I know, it’s supposed to be Music Monday. I also want to write about my weekend visit with Mr. and Mrs. Musing. And then there’s the book discussion group list of books I’m composing for which Litlove is holding her breath. However, today I want to write about snow. I know, I know. Most of you (especially, it seems, my friends in Connecticut and Chicago) are sick of snow at this point. You may have recently seen a few crocuses pushing their way up through the ground in your back yard (as we have here), and, well, hope had sprung eternal for you, as you began thinking about getting out the porch furniture and eating freshly-picked asparagus. Now, having had to dig your car out yet again this morning, despair has slithered eternal. Even those of you in such unlikely places as England and North Carolina have been telling me you’re sick of snow.
I am quite sure I am one of a mere handful of people who woke up to the blizzard that was raging in Lancaster County this morning and felt like dancing (Bob was one of the others). Despite the fact that my parents were supposed to be flying to England today to spend a month celebrating their 50th wedding anniversary and that they were worried this might put a damper on the start of their trip, since this storm has hit south of here as well; despite the fact that Bob had to cancel the Lenten study he planned to start tonight at the church, to which I was very much looking forward; despite the fact that my daily walk is a little more difficult to accomplish when there is 8 inches of snow on the ground; despite all this, I was in seventh heaven. Granted, enjoying the snow is much easier to do when you are well-stocked food-and-drink-wise and work from home, so you don’t have to drive in it. I never could stand driving in the snow, but since I don’t have to do that these days, there was nothing to keep me from an unadulterated feeling of exhilaration as I looked out the window and watched the snow blowing all around the house and the church. What better antidote to slogging through a manuscript whose every other page has you wondering, “Am I ever going to be able to whip this one into readable shape?”
It’s not easy being someone who loves snow and who would probably be perfectly content living in Antarctica. It’s like having a birthday in February. Everyone complains about how horrible your birthday month is (although I have always maintained that March is a much more horrible month for those looking forward to spring. February, which is most-decidedly a winter month, often gives us a few, unexpected warm days as gifts, whereas March – take today for instance – has everyone thinking “spring,” when the reality is that it’s a winter month in spring clothing, typically giving us only a few warm, spring-like days itself. And don’t get me started on April, truly the “cruelest” month, the month when you see women sporting fashionable goose bumps on their goose bumps with their Easter dresses and hats). Add to my love of snow the fact that I’ve never been on a pair of skis, and well, you know, Darwinians must wonder how this poor, poor human specimen has managed to make it this long.

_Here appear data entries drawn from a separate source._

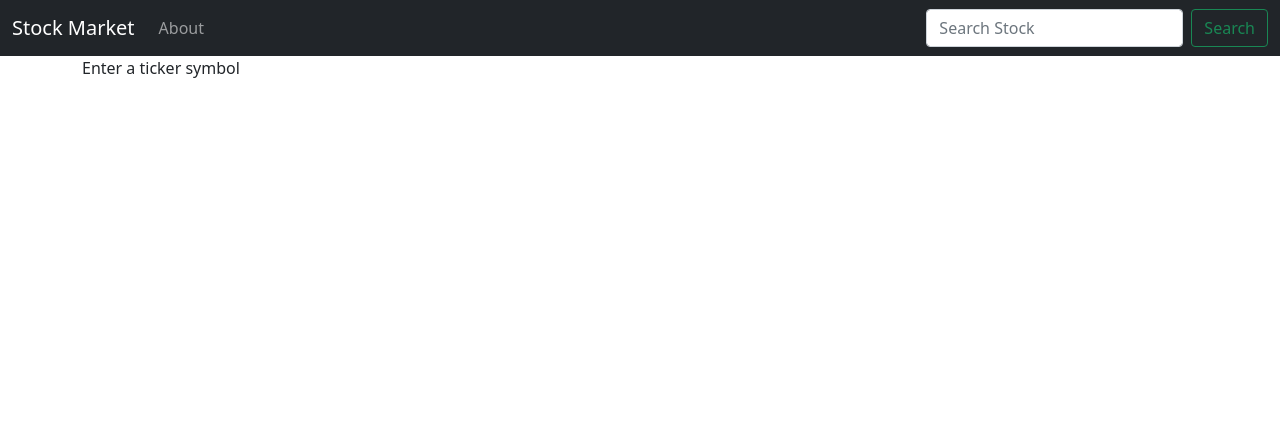
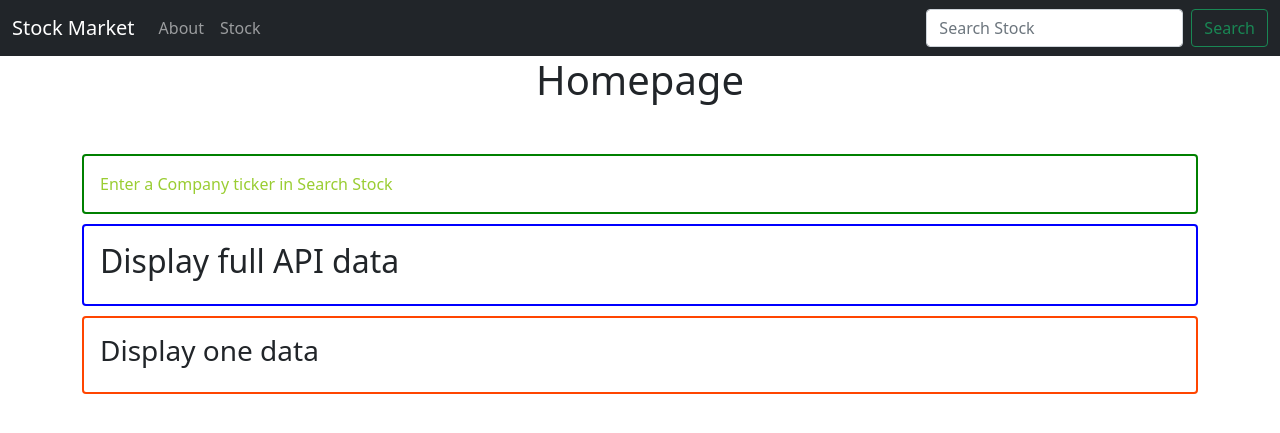
Before and after one commit to ZachroyAnazfitry/stockMarket-djangoWebApp, a Django app: page /graphs/ in a window 1280 px wide. Shown: the top 433 px of the page. Run offline with Django 4.2, Linux system fonts and the light colour scheme; data that the repository does not hold is empty.

Commit message:
stock page

```diff
--- a/graphs/templates/base.html
+++ b/graphs/templates/base.html
@@ -29,6 +29,9 @@
               <li class="nav-item">
                 <a class="nav-link" href="{% url 'about' %}">About</a>
               </li>
+              <li class="nav-item">
+                <a class="nav-link" href="{% url 'stock' %}">Stock</a>
+              </li>
               <!-- <li class="nav-item dropdown">
                 <a class="nav-link dropdown-toggle" href="#" id="navbarDropdown" role="button" data-bs-toggle="dropdown" aria-expanded="false">
                   Dropdown
@@ -50,6 +53,7 @@
               <input class="form-control me-2" type="search" placeholder="Search Stock" aria-label="Search" name="ticker">
               <button class="btn btn-outline-success" type="submit">Search</button>
             </form>
+
           </div>
         </div>
       </nav>
--- a/graphs/templates/home.html
+++ b/graphs/templates/home.html
@@ -2,30 +2,40 @@
 
 {% block content  %}
 
+<h1 class="text-lg-center">Homepage</h1>
+
+
 <section>
 
+    <div class="card" style="margin-top: 50px;border: 2px solid green;">
+        <div class="card-body">
             {% if ticker %}
 
-        {{ ticker }}
+            <div style="color: yellowgreen;">{{ ticker }}</div>
 
              {% endif %}
 
         {% for i in api  %}
 
-        <h1>Company Name: {{ i.companyName }}</h1> <br>
+            <h2>Display data from Search</h2>
+
+            <h3>Company Name: {{ i.companyName }}</h3> <br>
             Price: ${{ i.latestPrice }} <br>
-        Latest Time: ${{ i.latestTime }} <br>
-        Primary Exchange: ${{ i.primaryExchange }} <br>
+            Latest Time: {{ i.latestTime }} <br>
+            Primary Exchange: {{ i.primaryExchange }} <br>
+            YTD Change: {{ i.ytdChange }} <br>
 
 
         {% endfor %}
+        </div>
+    </div>
 
 </section>
 
 
-<!-- <section>
-    <h1>Homepage</h1>
-
+<section>
+    <div class="card" style="margin: 10px 0 10px 0; border: 2px solid blue;">
+        <div class="card-body">
             <h2>Display full API data</h2>
 
             <div>
@@ -35,10 +45,15 @@
 
 
             </div>
+        </div>
+    </div>
+
 </section>
 
 <section>
-    <h3>To display one data</h3>
+   <div class="card" style="margin: 10px 0 10px 0; border: 2px solid orangered;">
+    <div class="card-body">
+        <h3>Display one data</h3>
 
         {% for i in api  %}
 
@@ -50,9 +65,11 @@
             {% comment %} display only a value {% endcomment %}
             {{ api.extendedPrice }}
         </div>
+    </div>
+   </div>
 </section>
 
-<section>
+<!-- <section>
     <h3>API Loop</h3>
 
     <div>
@@ -66,21 +83,21 @@
 
             {% else %}
 
-            <!-- must be in nested loop to iterate each objects in api array -->
+            must be in nested loop to iterate each objects in api array
 
-            <!-- {% for i in api  %} -->
+            {% for i in api  %}
 
-                <!-- {% for data in i.items %} -->
+                {% for data in i.items %}
 
-                <!-- Company Name: {{ i.companyName }} <br> -->
+                Company Name: {{ i.companyName }} <br>
 
-                <!-- {{ key }} : {{ value }} <br> -->
+                {{ key }} : {{ value }} <br>
 
 
 
-                <!-- {% endfor %} -->
+                {% endfor %}
 
-            <!-- {% endfor %} -->
+            {% endfor %}
 
 
 
@@ -94,8 +111,7 @@
 
     </div>
 
-    <!-- {% include "stock.html" %} -->
-</section>
+</section>  -->
 
 
 {% endblock  %}
--- a/graphs/templates/stock.html
+++ b/graphs/templates/stock.html
@@ -1 +1,7 @@
-fksnflksflks
+{% extends 'base.html' %}
+
+{% block content %}
+
+<h1>Stock</h1>
+
+{% endblock content %}
--- a/graphs/urls.py
+++ b/graphs/urls.py
@@ -5,6 +5,8 @@ urlpatterns = [
     path('', views.home, name="home" ),
     # path for about
     path('about.html', views.about, name="about" ),
+    # stock page
+    path('stock.html', views.stock, name="stock" ),
 
 
 ]
--- a/graphs/views.py
+++ b/graphs/views.py
@@ -40,10 +40,7 @@ def home(request):
         return render(request, 'home.html', {'api':api})
 
     else:
-        return render(request, 'home.html', {'ticker': "Enter a ticker symbol"})
-
-
-
+        return render(request, 'home.html', {'ticker': "Enter a Company ticker in Search Stock"})
 
 
 
@@ -51,3 +48,6 @@ def home(request):
 # dipslay view for about
 def about(request):
     return render(request, 'about.html',{})
+
+def stock(request):
+    return render(request, 'stock.html', {})
```
Lines whose indentation alone changed are shown as unchanged.
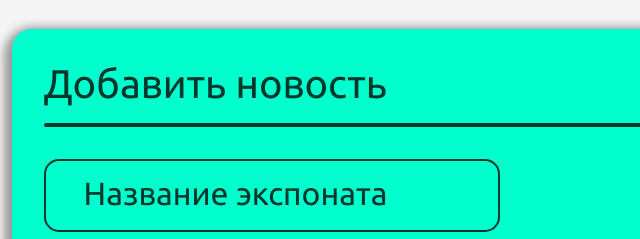
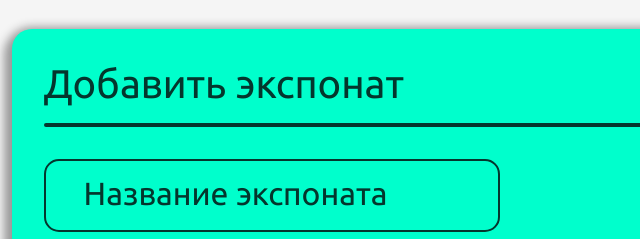
Before and after one commit to ProcenkoVacheslav/museum_add_exhibit_page, a plain HTML site: page index.html in a window 1280 px wide. Shown: the part 176-415 px from the top of the page, 142-782 px from the left. Drawn offline with nearby package versions, Linux system fonts and the light colour scheme.

Commit message:
first commit

```diff
--- a/index.html
+++ b/index.html
@@ -30,7 +30,7 @@
     <div class="wraper">
         <div class="add-new">
             <div class="title-block">
-                <p>Добавить новость</p>
+                <p>Добавить экспонат</p>
             </div>
             <div class="horysontal-line"><hr></div>
             <div class="form-block">
```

I have always loved snow. Growing up in North Carolina, it inevitably meant school cancellations (yes, even for a two-inch snow storm), and it was such a special treat, because it was so rare. We were more likely to get ice storms than snow storms, but we were guaranteed at least one or two decent storms (3 or more inches) every winter. And we did have a few glorious winters (the winter of ’77 comes to mind, when it seems schools were closed almost all winter, and my siblings and I played Gin Rummy and Hearts all day long, listening to Jethro Tull, Fleetwood Mac, and Supertramp) when we had many more snow storms. The winter we lived in England, where my father had informed us, before we moved, that it never snowed, was one of the snowiest on record there. Again, I can remember long days playing charades and Monopoly with friends from our village, because we couldn’t make it to school. And when we did make it to school, there were snowball fights on the walks to and from the bus stop with boys from the boys’ school. These days, I’m less likely to engage in snowball fights (although at my old company, we were known, on occasion to have Marketing and Sales v. Editorial and Production lunch-time fights) and more likely to sit by the fire with a book (or a manuscript) and just marvel at its still, white beauty.
If this winter and last are any real indication, Lancaster doesn’t get much snow. It’s pretty similar to the North Carolina winters of my youth. Last year, we had a few dustings and one or two very wet storms that produced maybe 3 inches of accumulation at most. This year, we’ve had much of the same, but this is the second significant storm we’ve had. I can’t tell you how much it improves the winter landscape. Farm country, although magnificently beautiful in the spring, summer, and fall is just plain ugly in winter. Think dull brown mustard everywhere you look, and you’ll get the idea. I’m used to living in and around woods, which somehow maintain a certain sort of beauty, even in the winter, even without the snow (although, they are, of course, even more beautiful in the snow). So, I was basking in the snow rather than sunshine today. Days like today make me love Lancaster (a place I’ve come to say I love most in the spring and summer) even in the winter. Still, I will welcome the roadside farm markets and fresh produce (most especially the asparagus) when they start to arrive on the scene.